Start of Block
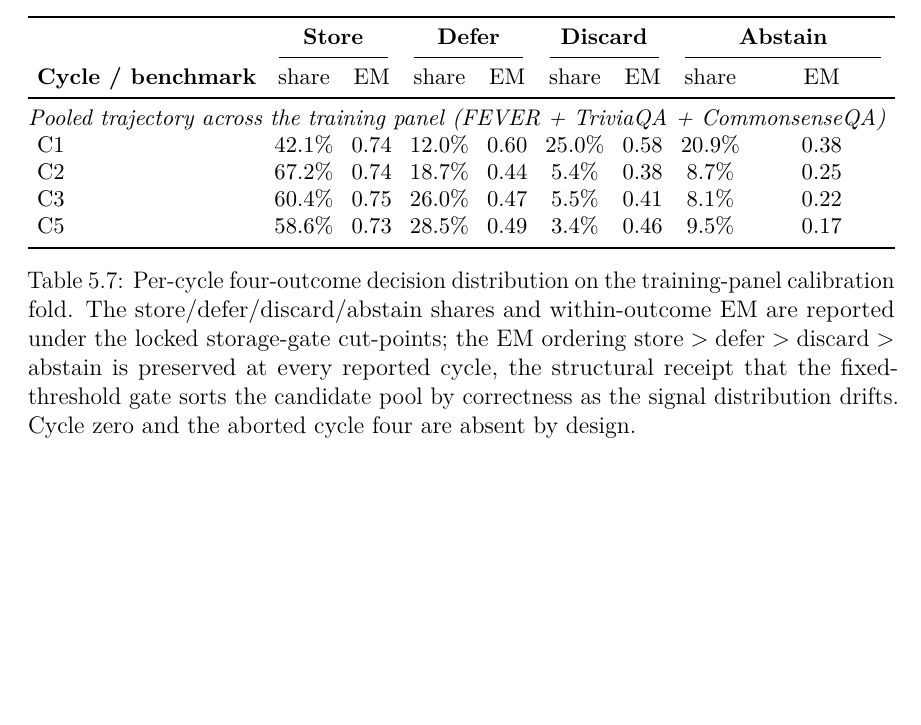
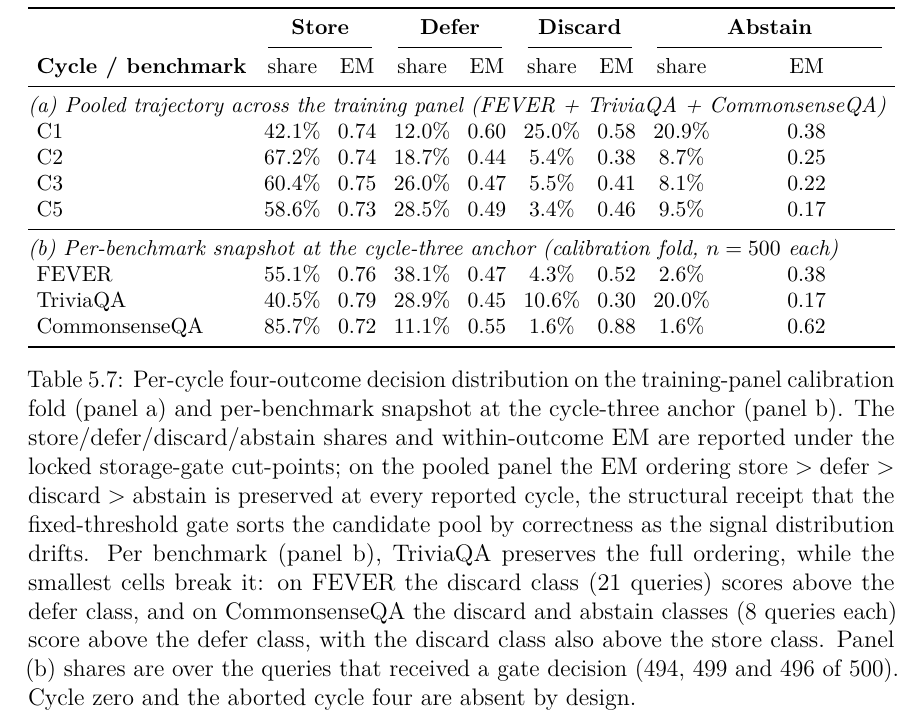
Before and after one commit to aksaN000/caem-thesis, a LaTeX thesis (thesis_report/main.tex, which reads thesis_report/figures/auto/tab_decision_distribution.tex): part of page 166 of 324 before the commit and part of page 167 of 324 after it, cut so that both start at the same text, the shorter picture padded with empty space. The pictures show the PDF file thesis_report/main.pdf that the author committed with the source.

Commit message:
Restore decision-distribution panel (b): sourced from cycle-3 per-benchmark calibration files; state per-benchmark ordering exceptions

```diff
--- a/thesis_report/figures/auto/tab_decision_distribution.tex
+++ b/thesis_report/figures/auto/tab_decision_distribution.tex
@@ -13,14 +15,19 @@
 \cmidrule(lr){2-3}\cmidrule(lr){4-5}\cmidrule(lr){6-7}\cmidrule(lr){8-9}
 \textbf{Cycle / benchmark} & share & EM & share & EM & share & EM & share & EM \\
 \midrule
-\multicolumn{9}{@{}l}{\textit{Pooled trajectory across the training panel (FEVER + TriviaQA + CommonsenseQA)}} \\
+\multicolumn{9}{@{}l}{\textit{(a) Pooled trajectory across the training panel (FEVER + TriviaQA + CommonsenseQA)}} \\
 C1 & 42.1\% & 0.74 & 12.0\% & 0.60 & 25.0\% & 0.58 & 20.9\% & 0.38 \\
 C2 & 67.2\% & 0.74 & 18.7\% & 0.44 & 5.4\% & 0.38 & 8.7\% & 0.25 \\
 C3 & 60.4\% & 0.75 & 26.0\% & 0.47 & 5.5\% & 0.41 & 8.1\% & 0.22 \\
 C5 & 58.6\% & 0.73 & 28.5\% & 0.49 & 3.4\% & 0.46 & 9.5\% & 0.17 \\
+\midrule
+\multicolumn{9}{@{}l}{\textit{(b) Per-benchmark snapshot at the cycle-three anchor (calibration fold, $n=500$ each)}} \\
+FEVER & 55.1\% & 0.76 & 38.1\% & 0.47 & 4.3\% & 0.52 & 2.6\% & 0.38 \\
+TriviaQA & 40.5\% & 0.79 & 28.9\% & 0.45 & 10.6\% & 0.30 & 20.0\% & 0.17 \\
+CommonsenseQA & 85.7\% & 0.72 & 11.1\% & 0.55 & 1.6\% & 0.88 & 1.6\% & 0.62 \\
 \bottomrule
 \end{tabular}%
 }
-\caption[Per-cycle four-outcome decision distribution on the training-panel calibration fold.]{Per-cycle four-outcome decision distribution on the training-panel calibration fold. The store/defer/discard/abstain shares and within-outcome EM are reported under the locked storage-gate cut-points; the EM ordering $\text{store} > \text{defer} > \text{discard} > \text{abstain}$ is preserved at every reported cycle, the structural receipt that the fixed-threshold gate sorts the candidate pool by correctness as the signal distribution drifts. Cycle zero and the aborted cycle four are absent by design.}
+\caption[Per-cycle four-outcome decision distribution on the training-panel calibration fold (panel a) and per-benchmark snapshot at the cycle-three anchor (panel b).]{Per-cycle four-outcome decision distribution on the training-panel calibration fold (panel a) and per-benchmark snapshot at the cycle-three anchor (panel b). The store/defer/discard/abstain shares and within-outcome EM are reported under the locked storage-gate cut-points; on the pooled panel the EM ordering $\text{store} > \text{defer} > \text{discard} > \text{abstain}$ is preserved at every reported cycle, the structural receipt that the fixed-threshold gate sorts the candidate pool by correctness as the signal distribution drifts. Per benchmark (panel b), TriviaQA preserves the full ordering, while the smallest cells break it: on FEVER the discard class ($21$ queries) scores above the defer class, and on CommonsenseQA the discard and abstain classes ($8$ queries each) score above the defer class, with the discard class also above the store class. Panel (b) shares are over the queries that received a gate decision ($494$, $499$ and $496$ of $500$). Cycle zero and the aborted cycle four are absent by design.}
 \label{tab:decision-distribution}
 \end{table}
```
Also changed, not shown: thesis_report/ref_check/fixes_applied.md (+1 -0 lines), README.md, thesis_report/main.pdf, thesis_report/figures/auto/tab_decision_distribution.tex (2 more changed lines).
End of Block
### Problem details
Every record above must be copied exactly; none of the pictures belong in the copy.

### Exercise response
Before and after one commit to aksaN000/caem-thesis, a LaTeX thesis (thesis_report/main.tex, which reads thesis_report/figures/auto/tab_decision_distribution.tex): part of page 166 of 324 before the commit and part of page 167 of 324 after it, cut so that both start at the same text, the shorter picture padded with empty space. The pictures show the PDF file thesis_report/main.pdf that the author committed with the source.

Commit message:
Restore decision-distribution panel (b): sourced from cycle-3 per-benchmark calibration files; state per-benchmark ordering exceptions

```diff
--- a/thesis_report/figures/auto/tab_decision_distribution.tex
+++ b/thesis_report/figures/auto/tab_decision_distribution.tex
@@ -13,14 +15,19 @@
 \cmidrule(lr){2-3}\cmidrule(lr){4-5}\cmidrule(lr){6-7}\cmidrule(lr){8-9}
 \textbf{Cycle / benchmark} & share & EM & share & EM & share & EM & share & EM \\
 \midrule
-\multicolumn{9}{@{}l}{\textit{Pooled trajectory across the training panel (FEVER + TriviaQA + CommonsenseQA)}} \\
+\multicolumn{9}{@{}l}{\textit{(a) Pooled trajectory across the training panel (FEVER + TriviaQA + CommonsenseQA)}} \\
 C1 & 42.1\% & 0.74 & 12.0\% & 0.60 & 25.0\% & 0.58 & 20.9\% & 0.38 \\
 C2 & 67.2\% & 0.74 & 18.7\% & 0.44 & 5.4\% & 0.38 & 8.7\% & 0.25 \\
 C3 & 60.4\% & 0.75 & 26.0\% & 0.47 & 5.5\% & 0.41 & 8.1\% & 0.22 \\
 C5 & 58.6\% & 0.73 & 28.5\% & 0.49 & 3.4\% & 0.46 & 9.5\% & 0.17 \\
+\midrule
+\multicolumn{9}{@{}l}{\textit{(b) Per-benchmark snapshot at the cycle-three anchor (calibration fold, $n=500$ each)}} \\
+FEVER & 55.1\% & 0.76 & 38.1\% & 0.47 & 4.3\% & 0.52 & 2.6\% & 0.38 \\
+TriviaQA & 40.5\% & 0.79 & 28.9\% & 0.45 & 10.6\% & 0.30 & 20.0\% & 0.17 \\
+CommonsenseQA & 85.7\% & 0.72 & 11.1\% & 0.55 & 1.6\% & 0.88 & 1.6\% & 0.62 \\
 \bottomrule
 \end{tabular}%
 }
-\caption[Per-cycle four-outcome decision distribution on the training-panel calibration fold.]{Per-cycle four-outcome decision distribution on the training-panel calibration fold. The store/defer/discard/abstain shares and within-outcome EM are reported under the locked storage-gate cut-points; the EM ordering $\text{store} > \text{defer} > \text{discard} > \text{abstain}$ is preserved at every reported cycle, the structural receipt that the fixed-threshold gate sorts the candidate pool by correctness as the signal distribution drifts. Cycle zero and the aborted cycle four are absent by design.}
+\caption[Per-cycle four-outcome decision distribution on the training-panel calibration fold (panel a) and per-benchmark snapshot at the cycle-three anchor (panel b).]{Per-cycle four-outcome decision distribution on the training-panel calibration fold (panel a) and per-benchmark snapshot at the cycle-three anchor (panel b). The store/defer/discard/abstain shares and within-outcome EM are reported under the locked storage-gate cut-points; on the pooled panel the EM ordering $\text{store} > \text{defer} > \text{discard} > \text{abstain}$ is preserved at every reported cycle, the structural receipt that the fixed-threshold gate sorts the candidate pool by correctness as the signal distribution drifts. Per benchmark (panel b), TriviaQA preserves the full ordering, while the smallest cells break it: on FEVER the discard class ($21$ queries) scores above the defer class, and on CommonsenseQA the discard and abstain classes ($8$ queries each) score above the defer class, with the discard class also above the store class. Panel (b) shares are over the queries that received a gate decision ($494$, $499$ and $496$ of $500$). Cycle zero and the aborted cycle four are absent by design.}
 \label{tab:decision-distribution}
 \end{table}
```
Also changed, not shown: thesis_report/ref_check/fixes_applied.md (+1 -0 lines), README.md, thesis_report/main.pdf, thesis_report/figures/auto/tab_decision_distribution.tex (2 more changed lines).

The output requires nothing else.